Background: The difference in in vivo kinematics before and after total hip arthroplasty (THA) for the same subjects and the clearance between the liner and neck during squatting have been unclear. The purpose of the present study was to clarify (1) the changes in the in vivo kinematics between prosthetic hips and osteoarthritis hips of the same subjects and (2) the extent of the liner-to-neck clearance during squatting under weight-bearing conditions. Methods: This study consisted of 10 patients who underwent unilateral THA for symptomatic osteoarthritis. Using a flat-panel X-ray detector, we obtained continuous radiographs during squatting. We analyzed the hip joint's movements using three-dimensional-to-two-dimensional model-to-image registration techniques. We also quantified the minimum distance at maximum flexion and extension, and the minimum angle at maximum flexion between the liner and stem neck. Results: The maximum hip flexion angles post-THA (80.7° [range, 69.4-98.6°]) changed significantly compared with the pre-THA values (71.7° [range, 55.2°-91.2°]). The pelvic tilt angle (posterior +, anterior-) at the maximum hip flexion post-THA (10.4° [range, - 6.7° to 26.9°]) was significantly smaller than that at pre-THA (16.6° [range, - 3° to 40.3°]). The minimum anterior and posterior liner-to-neck distances averaged 10.9 and 8.0 mm, respectively, which was a significant difference. The minimum liner-to-neck angle at maximum flexion averaged 34.7° (range, 20.7°-46.3°). No liner-to-neck contact occurred in any of the hips. Conclusion: THA increased the range of hip joint motion and the pelvis tilted anteriorly more after than before THA, with sufficient liner-to-neck clearance during squatting. These data may be beneficial for advising patients after THA regarding postoperative activity restrictions in daily life.

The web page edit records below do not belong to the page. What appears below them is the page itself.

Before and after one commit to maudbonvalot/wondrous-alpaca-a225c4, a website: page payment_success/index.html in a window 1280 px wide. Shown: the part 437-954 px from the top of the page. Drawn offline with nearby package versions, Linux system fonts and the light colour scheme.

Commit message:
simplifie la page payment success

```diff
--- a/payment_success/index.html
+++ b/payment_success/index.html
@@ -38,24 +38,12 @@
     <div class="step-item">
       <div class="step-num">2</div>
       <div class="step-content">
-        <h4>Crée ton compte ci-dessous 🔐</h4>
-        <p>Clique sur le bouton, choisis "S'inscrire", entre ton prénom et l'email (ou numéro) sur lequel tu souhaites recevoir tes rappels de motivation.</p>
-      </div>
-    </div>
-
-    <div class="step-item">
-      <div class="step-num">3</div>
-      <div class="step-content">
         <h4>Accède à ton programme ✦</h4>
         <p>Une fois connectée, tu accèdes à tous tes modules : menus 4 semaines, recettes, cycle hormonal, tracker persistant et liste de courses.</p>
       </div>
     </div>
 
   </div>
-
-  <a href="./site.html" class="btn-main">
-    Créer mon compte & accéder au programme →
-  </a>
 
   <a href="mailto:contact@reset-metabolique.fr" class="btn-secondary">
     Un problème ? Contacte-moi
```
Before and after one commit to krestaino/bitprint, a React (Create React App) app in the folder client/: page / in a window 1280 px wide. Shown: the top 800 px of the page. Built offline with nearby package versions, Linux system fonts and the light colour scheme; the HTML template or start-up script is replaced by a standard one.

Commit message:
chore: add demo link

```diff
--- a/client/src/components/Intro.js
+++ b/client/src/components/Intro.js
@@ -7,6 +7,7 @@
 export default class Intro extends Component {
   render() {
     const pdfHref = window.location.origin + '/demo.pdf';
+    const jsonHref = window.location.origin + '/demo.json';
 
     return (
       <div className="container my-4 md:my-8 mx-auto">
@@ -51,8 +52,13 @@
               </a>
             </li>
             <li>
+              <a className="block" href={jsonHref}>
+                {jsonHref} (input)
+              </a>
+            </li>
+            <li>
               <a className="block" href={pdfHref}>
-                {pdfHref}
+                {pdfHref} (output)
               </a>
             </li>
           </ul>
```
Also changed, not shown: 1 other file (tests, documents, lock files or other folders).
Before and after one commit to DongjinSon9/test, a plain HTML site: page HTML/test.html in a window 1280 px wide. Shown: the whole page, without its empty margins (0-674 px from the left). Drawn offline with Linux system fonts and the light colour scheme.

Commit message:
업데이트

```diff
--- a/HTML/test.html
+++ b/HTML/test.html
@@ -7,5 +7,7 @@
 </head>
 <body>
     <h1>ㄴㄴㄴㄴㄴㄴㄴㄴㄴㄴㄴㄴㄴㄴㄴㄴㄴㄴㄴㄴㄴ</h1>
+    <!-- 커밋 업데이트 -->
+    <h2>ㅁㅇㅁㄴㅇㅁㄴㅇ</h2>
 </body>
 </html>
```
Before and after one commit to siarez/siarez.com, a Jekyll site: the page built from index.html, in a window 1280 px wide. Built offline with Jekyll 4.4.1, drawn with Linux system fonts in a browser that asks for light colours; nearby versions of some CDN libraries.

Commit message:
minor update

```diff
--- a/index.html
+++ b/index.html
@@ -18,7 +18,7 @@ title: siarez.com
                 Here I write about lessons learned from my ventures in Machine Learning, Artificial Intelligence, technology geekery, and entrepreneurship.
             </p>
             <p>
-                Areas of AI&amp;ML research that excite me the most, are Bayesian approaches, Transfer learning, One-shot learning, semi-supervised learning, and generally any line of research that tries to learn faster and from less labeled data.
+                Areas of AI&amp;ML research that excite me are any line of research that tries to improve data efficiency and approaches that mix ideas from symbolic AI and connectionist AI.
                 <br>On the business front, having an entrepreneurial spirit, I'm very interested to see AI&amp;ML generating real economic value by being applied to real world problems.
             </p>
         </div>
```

All Science Journal Classification (ASJC) codes
- Orthopedics and Sports Medicine